Collected data entries
= Beginning of Section =
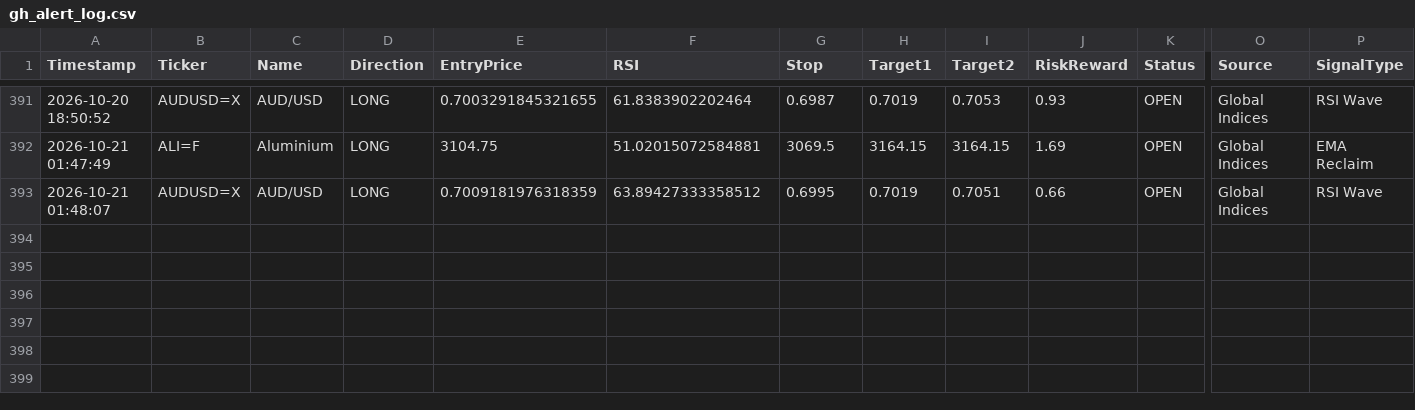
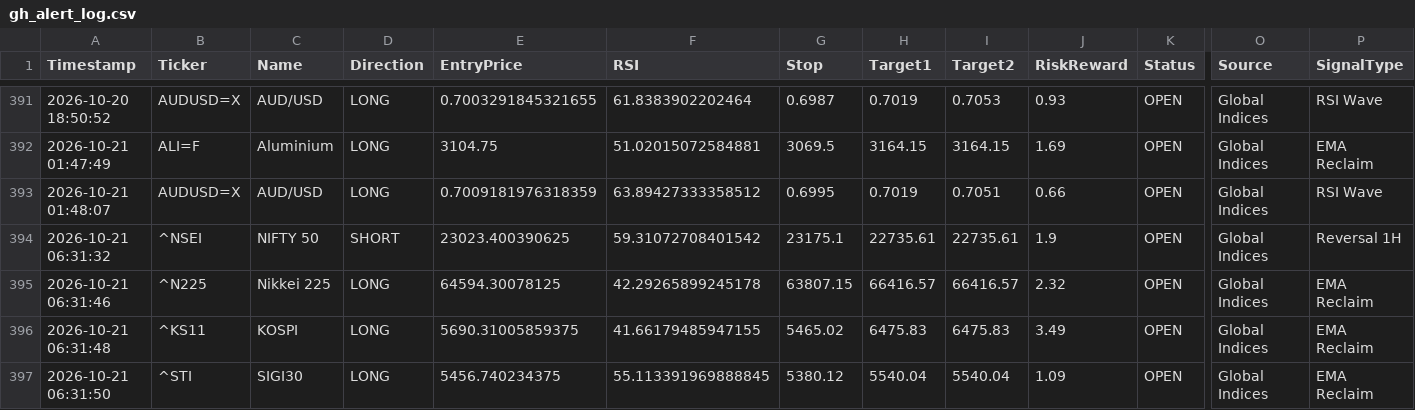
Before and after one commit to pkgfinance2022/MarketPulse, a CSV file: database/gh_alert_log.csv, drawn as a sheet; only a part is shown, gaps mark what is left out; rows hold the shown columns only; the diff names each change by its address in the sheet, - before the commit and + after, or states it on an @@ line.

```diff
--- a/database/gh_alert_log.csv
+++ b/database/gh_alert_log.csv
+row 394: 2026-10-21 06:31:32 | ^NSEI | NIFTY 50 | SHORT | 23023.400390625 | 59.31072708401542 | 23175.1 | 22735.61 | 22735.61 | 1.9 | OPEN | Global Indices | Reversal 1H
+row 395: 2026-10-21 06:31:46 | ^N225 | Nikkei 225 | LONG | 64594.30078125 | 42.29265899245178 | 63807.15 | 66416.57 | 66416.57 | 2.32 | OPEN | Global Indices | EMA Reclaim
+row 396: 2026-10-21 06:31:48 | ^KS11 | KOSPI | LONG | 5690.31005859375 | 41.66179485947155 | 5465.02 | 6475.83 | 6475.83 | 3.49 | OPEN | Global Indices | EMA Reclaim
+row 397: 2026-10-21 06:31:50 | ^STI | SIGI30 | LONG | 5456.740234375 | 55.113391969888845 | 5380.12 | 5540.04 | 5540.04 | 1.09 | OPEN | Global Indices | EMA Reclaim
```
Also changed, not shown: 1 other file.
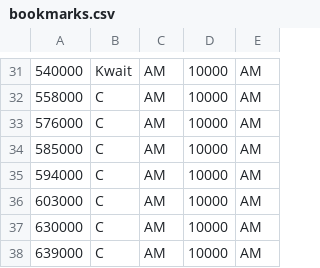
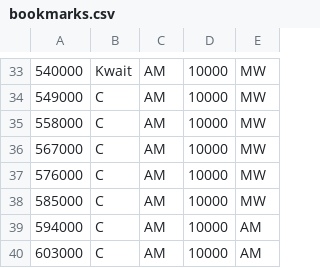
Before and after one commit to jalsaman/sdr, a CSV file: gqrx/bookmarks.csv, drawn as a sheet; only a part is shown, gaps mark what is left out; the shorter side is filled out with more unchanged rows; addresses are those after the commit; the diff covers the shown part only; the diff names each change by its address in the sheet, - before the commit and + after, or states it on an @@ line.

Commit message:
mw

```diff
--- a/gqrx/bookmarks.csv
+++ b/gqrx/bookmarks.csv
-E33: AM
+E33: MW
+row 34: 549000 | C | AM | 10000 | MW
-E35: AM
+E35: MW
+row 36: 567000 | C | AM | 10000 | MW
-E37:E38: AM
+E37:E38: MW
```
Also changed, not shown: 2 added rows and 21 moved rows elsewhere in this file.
= End of Section =
= Beginning of Section =
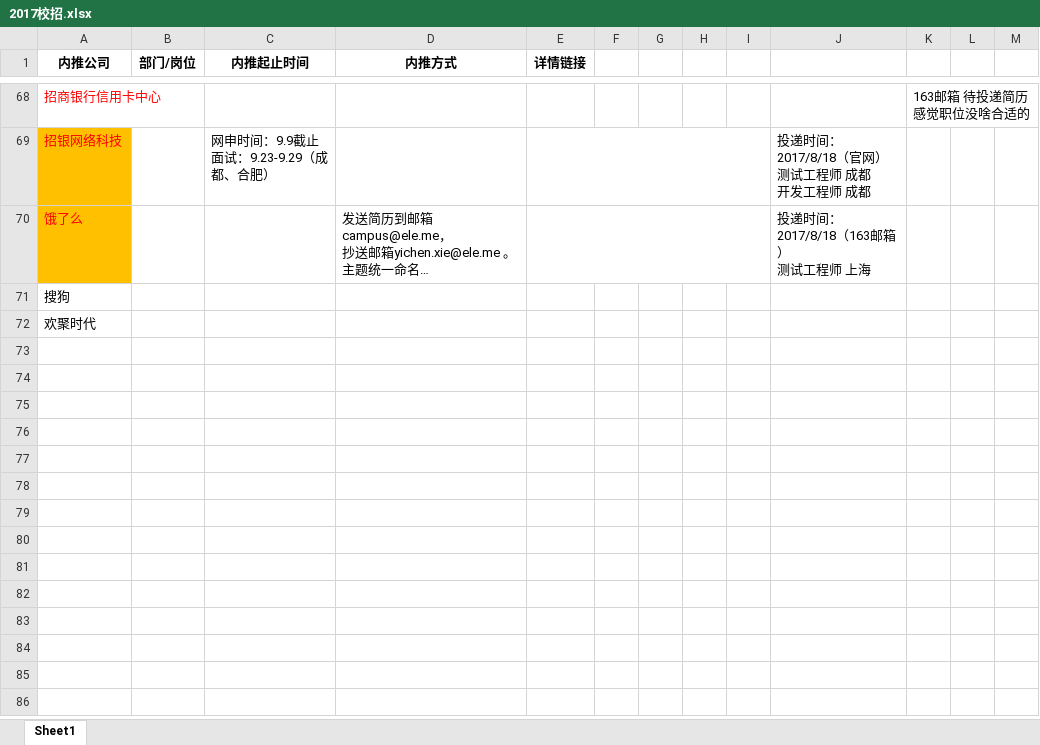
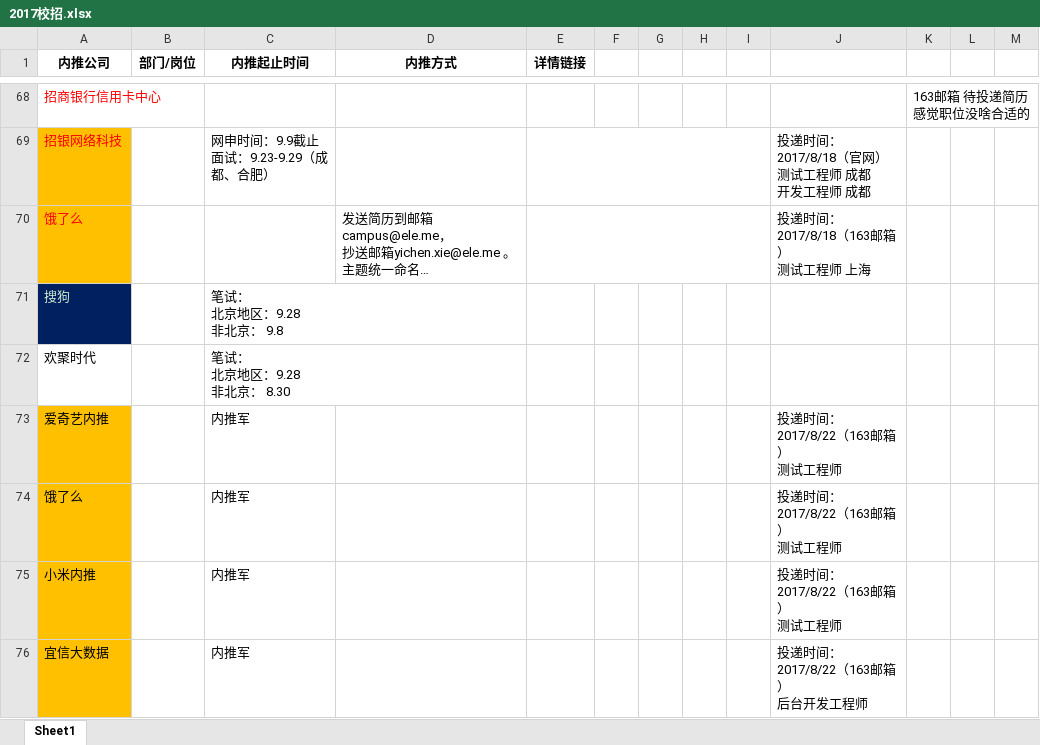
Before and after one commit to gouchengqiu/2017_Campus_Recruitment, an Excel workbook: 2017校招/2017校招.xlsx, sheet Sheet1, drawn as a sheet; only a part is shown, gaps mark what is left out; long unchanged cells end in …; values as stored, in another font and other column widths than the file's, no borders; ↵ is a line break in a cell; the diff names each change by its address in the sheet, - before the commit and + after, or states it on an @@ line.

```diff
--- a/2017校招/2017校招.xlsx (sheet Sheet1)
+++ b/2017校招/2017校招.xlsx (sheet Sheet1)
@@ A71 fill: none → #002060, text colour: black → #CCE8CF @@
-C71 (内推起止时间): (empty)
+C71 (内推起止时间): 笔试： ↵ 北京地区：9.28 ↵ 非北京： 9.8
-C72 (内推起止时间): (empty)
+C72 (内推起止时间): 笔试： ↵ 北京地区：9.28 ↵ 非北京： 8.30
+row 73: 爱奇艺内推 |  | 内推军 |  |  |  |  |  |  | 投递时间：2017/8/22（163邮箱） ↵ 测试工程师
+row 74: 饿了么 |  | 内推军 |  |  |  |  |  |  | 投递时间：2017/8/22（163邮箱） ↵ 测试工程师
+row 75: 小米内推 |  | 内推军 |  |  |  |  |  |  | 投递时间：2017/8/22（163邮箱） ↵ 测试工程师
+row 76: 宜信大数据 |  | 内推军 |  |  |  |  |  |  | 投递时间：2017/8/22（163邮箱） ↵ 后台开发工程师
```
= End of Section =
= Beginning of Section =
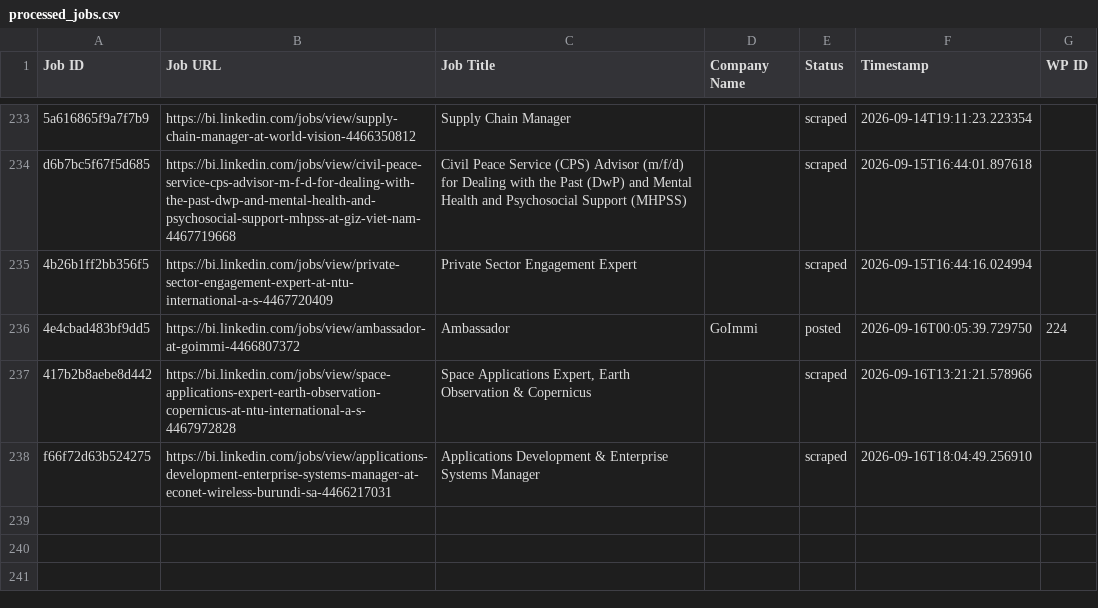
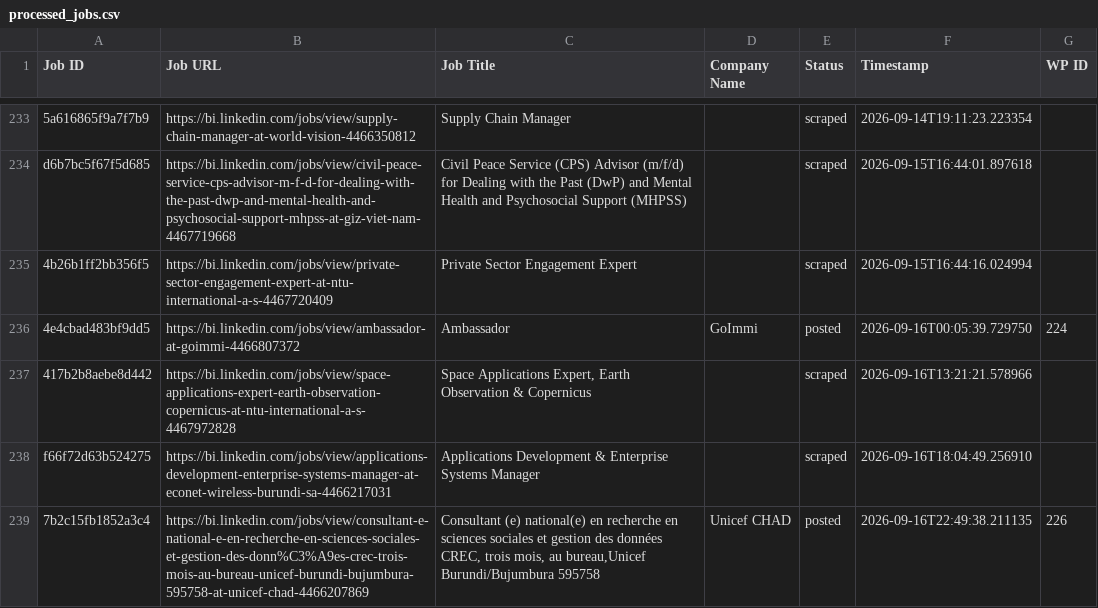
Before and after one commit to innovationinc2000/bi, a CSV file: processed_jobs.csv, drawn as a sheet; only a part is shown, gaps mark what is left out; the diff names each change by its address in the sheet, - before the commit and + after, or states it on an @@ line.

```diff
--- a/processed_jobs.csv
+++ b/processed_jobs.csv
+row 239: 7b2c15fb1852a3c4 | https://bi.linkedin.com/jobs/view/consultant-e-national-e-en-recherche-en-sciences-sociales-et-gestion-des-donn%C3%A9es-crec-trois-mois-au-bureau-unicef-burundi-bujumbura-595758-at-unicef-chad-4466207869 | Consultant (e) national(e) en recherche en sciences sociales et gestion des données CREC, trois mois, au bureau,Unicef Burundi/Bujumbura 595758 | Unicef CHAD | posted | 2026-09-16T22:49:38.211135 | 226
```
= End of Section =
EXERCISE INSTRUCTIONS ▸ From the data, work out how many lines include the word "bookmarks"; the reply is that number and nothing else.

EXPECTED ANSWER ▸ 3